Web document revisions
------------------------------------------------------------

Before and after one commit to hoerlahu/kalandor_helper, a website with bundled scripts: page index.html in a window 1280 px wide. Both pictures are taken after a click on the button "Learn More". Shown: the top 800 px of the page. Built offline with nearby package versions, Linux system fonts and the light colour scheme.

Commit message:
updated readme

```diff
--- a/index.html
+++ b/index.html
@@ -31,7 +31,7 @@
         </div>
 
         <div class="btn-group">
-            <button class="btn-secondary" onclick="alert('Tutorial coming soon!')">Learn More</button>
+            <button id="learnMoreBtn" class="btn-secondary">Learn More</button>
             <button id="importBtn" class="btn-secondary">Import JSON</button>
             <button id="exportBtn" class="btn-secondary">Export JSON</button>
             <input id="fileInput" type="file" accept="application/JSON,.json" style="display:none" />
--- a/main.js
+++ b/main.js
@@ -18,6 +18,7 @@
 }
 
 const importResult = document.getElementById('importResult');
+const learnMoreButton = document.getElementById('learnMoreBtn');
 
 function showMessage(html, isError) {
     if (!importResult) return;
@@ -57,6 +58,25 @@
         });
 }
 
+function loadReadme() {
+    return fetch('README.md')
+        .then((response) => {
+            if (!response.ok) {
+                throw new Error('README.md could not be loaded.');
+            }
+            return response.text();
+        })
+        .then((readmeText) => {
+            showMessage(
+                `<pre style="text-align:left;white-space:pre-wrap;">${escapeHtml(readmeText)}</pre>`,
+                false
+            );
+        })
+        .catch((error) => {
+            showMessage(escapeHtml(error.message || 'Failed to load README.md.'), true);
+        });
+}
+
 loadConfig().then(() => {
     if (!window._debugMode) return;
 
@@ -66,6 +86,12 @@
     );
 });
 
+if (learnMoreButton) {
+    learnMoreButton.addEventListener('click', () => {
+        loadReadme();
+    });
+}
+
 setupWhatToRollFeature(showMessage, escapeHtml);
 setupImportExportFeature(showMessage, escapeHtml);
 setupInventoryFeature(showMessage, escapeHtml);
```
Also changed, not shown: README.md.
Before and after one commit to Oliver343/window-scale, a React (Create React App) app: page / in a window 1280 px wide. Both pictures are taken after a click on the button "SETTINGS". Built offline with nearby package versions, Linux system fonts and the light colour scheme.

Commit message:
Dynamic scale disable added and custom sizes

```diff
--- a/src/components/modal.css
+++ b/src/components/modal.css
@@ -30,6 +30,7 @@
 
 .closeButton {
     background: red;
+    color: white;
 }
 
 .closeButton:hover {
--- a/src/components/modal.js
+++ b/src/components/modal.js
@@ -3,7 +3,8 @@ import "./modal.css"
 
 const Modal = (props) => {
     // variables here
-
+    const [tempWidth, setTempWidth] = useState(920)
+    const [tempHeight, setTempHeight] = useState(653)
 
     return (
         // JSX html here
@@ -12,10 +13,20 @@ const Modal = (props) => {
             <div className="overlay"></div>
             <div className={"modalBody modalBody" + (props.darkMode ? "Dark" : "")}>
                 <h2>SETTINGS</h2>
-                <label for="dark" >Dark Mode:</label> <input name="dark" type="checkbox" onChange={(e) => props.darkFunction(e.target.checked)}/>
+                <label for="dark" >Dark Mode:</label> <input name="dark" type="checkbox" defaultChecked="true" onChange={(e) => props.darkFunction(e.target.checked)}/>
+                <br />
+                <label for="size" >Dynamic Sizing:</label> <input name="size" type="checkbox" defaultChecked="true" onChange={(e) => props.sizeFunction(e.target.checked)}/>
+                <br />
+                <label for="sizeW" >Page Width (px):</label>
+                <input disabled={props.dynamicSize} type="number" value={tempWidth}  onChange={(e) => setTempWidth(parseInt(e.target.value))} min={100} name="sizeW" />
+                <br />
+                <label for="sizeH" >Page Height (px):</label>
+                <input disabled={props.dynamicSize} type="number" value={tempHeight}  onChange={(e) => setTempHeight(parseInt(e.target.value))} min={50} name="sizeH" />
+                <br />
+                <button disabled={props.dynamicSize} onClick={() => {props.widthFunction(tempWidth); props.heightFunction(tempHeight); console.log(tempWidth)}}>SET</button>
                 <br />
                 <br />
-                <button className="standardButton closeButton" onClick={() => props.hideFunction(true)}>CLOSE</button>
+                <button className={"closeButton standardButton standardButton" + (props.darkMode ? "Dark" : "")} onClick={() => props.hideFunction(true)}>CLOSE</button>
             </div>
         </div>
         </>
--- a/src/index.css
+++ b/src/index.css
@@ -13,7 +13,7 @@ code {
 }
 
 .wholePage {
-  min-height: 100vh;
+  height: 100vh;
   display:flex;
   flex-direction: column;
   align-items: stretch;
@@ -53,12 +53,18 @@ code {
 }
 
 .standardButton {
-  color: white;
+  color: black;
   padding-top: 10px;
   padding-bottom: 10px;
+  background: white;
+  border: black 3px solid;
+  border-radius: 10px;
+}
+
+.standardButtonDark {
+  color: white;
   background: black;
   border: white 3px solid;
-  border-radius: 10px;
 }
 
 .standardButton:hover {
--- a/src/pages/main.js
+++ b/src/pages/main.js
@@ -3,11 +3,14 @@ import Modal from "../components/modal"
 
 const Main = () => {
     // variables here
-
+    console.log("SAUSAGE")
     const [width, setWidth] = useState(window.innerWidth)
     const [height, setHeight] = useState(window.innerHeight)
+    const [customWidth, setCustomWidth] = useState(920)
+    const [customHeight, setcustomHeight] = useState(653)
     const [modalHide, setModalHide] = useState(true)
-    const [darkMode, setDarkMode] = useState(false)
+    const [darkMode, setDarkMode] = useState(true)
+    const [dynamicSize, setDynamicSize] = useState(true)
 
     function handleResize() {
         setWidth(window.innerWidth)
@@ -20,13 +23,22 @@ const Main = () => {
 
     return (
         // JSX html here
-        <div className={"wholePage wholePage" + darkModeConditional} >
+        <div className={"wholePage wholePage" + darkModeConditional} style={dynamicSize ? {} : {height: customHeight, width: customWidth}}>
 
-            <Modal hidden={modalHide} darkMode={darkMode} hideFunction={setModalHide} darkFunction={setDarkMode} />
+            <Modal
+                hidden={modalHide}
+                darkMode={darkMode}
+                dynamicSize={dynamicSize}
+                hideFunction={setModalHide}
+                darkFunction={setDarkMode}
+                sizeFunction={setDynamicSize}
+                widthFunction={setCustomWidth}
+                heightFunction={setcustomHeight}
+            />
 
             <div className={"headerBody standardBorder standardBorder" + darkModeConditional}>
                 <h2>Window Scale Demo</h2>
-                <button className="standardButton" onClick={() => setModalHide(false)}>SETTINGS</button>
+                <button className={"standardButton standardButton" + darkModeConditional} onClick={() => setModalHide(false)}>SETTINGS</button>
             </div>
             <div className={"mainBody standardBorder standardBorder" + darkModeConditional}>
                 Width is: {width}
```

------------------------------------------------------------

Your objective:
The answer should contain every line of the data, unchanged.

Response area:
Before and after one commit to hoerlahu/kalandor_helper, a website with bundled scripts: page index.html in a window 1280 px wide. Both pictures are taken after a click on the button "Learn More". Shown: the top 800 px of the page. Built offline with nearby package versions, Linux system fonts and the light colour scheme.

Commit message:
updated readme

```diff
--- a/index.html
+++ b/index.html
@@ -31,7 +31,7 @@
         </div>
 
         <div class="btn-group">
-            <button class="btn-secondary" onclick="alert('Tutorial coming soon!')">Learn More</button>
+            <button id="learnMoreBtn" class="btn-secondary">Learn More</button>
             <button id="importBtn" class="btn-secondary">Import JSON</button>
             <button id="exportBtn" class="btn-secondary">Export JSON</button>
             <input id="fileInput" type="file" accept="application/JSON,.json" style="display:none" />
--- a/main.js
+++ b/main.js
@@ -18,6 +18,7 @@
 }
 
 const importResult = document.getElementById('importResult');
+const learnMoreButton = document.getElementById('learnMoreBtn');
 
 function showMessage(html, isError) {
     if (!importResult) return;
@@ -57,6 +58,25 @@
         });
 }
 
+function loadReadme() {
+    return fetch('README.md')
+        .then((response) => {
+            if (!response.ok) {
+                throw new Error('README.md could not be loaded.');
+            }
+            return response.text();
+        })
+        .then((readmeText) => {
+            showMessage(
+                `<pre style="text-align:left;white-space:pre-wrap;">${escapeHtml(readmeText)}</pre>`,
+                false
+            );
+        })
+        .catch((error) => {
+            showMessage(escapeHtml(error.message || 'Failed to load README.md.'), true);
+        });
+}
+
 loadConfig().then(() => {
     if (!window._debugMode) return;
 
@@ -66,6 +86,12 @@
     );
 });
 
+if (learnMoreButton) {
+    learnMoreButton.addEventListener('click', () => {
+        loadReadme();
+    });
+}
+
 setupWhatToRollFeature(showMessage, escapeHtml);
 setupImportExportFeature(showMessage, escapeHtml);
 setupInventoryFeature(showMessage, escapeHtml);
```
Also changed, not shown: README.md.
Before and after one commit to Oliver343/window-scale, a React (Create React App) app: page / in a window 1280 px wide. Both pictures are taken after a click on the button "SETTINGS". Built offline with nearby package versions, Linux system fonts and the light colour scheme.

Commit message:
Dynamic scale disable added and custom sizes

```diff
--- a/src/components/modal.css
+++ b/src/components/modal.css
@@ -30,6 +30,7 @@
 
 .closeButton {
     background: red;
+    color: white;
 }
 
 .closeButton:hover {
--- a/src/components/modal.js
+++ b/src/components/modal.js
@@ -3,7 +3,8 @@ import "./modal.css"
 
 const Modal = (props) => {
     // variables here
-
+    const [tempWidth, setTempWidth] = useState(920)
+    const [tempHeight, setTempHeight] = useState(653)
 
     return (
         // JSX html here
@@ -12,10 +13,20 @@ const Modal = (props) => {
             <div className="overlay"></div>
             <div className={"modalBody modalBody" + (props.darkMode ? "Dark" : "")}>
                 <h2>SETTINGS</h2>
-                <label for="dark" >Dark Mode:</label> <input name="dark" type="checkbox" onChange={(e) => props.darkFunction(e.target.checked)}/>
+                <label for="dark" >Dark Mode:</label> <input name="dark" type="checkbox" defaultChecked="true" onChange={(e) => props.darkFunction(e.target.checked)}/>
+                <br />
+                <label for="size" >Dynamic Sizing:</label> <input name="size" type="checkbox" defaultChecked="true" onChange={(e) => props.sizeFunction(e.target.checked)}/>
+                <br />
+                <label for="sizeW" >Page Width (px):</label>
+                <input disabled={props.dynamicSize} type="number" value={tempWidth}  onChange={(e) => setTempWidth(parseInt(e.target.value))} min={100} name="sizeW" />
+                <br />
+                <label for="sizeH" >Page Height (px):</label>
+                <input disabled={props.dynamicSize} type="number" value={tempHeight}  onChange={(e) => setTempHeight(parseInt(e.target.value))} min={50} name="sizeH" />
+                <br />
+                <button disabled={props.dynamicSize} onClick={() => {props.widthFunction(tempWidth); props.heightFunction(tempHeight); console.log(tempWidth)}}>SET</button>
                 <br />
                 <br />
-                <button className="standardButton closeButton" onClick={() => props.hideFunction(true)}>CLOSE</button>
+                <button className={"closeButton standardButton standardButton" + (props.darkMode ? "Dark" : "")} onClick={() => props.hideFunction(true)}>CLOSE</button>
             </div>
         </div>
         </>
--- a/src/index.css
+++ b/src/index.css
@@ -13,7 +13,7 @@ code {
 }
 
 .wholePage {
-  min-height: 100vh;
+  height: 100vh;
   display:flex;
   flex-direction: column;
   align-items: stretch;
@@ -53,12 +53,18 @@ code {
 }
 
 .standardButton {
-  color: white;
+  color: black;
   padding-top: 10px;
   padding-bottom: 10px;
+  background: white;
+  border: black 3px solid;
+  border-radius: 10px;
+}
+
+.standardButtonDark {
+  color: white;
   background: black;
   border: white 3px solid;
-  border-radius: 10px;
 }
 
 .standardButton:hover {
--- a/src/pages/main.js
+++ b/src/pages/main.js
@@ -3,11 +3,14 @@ import Modal from "../components/modal"
 
 const Main = () => {
     // variables here
-
+    console.log("SAUSAGE")
     const [width, setWidth] = useState(window.innerWidth)
     const [height, setHeight] = useState(window.innerHeight)
+    const [customWidth, setCustomWidth] = useState(920)
+    const [customHeight, setcustomHeight] = useState(653)
     const [modalHide, setModalHide] = useState(true)
-    const [darkMode, setDarkMode] = useState(false)
+    const [darkMode, setDarkMode] = useState(true)
+    const [dynamicSize, setDynamicSize] = useState(true)
 
     function handleResize() {
         setWidth(window.innerWidth)
@@ -20,13 +23,22 @@ const Main = () => {
 
     return (
         // JSX html here
-        <div className={"wholePage wholePage" + darkModeConditional} >
+        <div className={"wholePage wholePage" + darkModeConditional} style={dynamicSize ? {} : {height: customHeight, width: customWidth}}>
 
-            <Modal hidden={modalHide} darkMode={darkMode} hideFunction={setModalHide} darkFunction={setDarkMode} />
+            <Modal
+                hidden={modalHide}
+                darkMode={darkMode}
+                dynamicSize={dynamicSize}
+                hideFunction={setModalHide}
+                darkFunction={setDarkMode}
+                sizeFunction={setDynamicSize}
+                widthFunction={setCustomWidth}
+                heightFunction={setcustomHeight}
+            />
 
             <div className={"headerBody standardBorder standardBorder" + darkModeConditional}>
                 <h2>Window Scale Demo</h2>
-                <button className="standardButton" onClick={() => setModalHide(false)}>SETTINGS</button>
+                <button className={"standardButton standardButton" + darkModeConditional} onClick={() => setModalHide(false)}>SETTINGS</button>
             </div>
             <div className={"mainBody standardBorder standardBorder" + darkModeConditional}>
                 Width is: {width}
```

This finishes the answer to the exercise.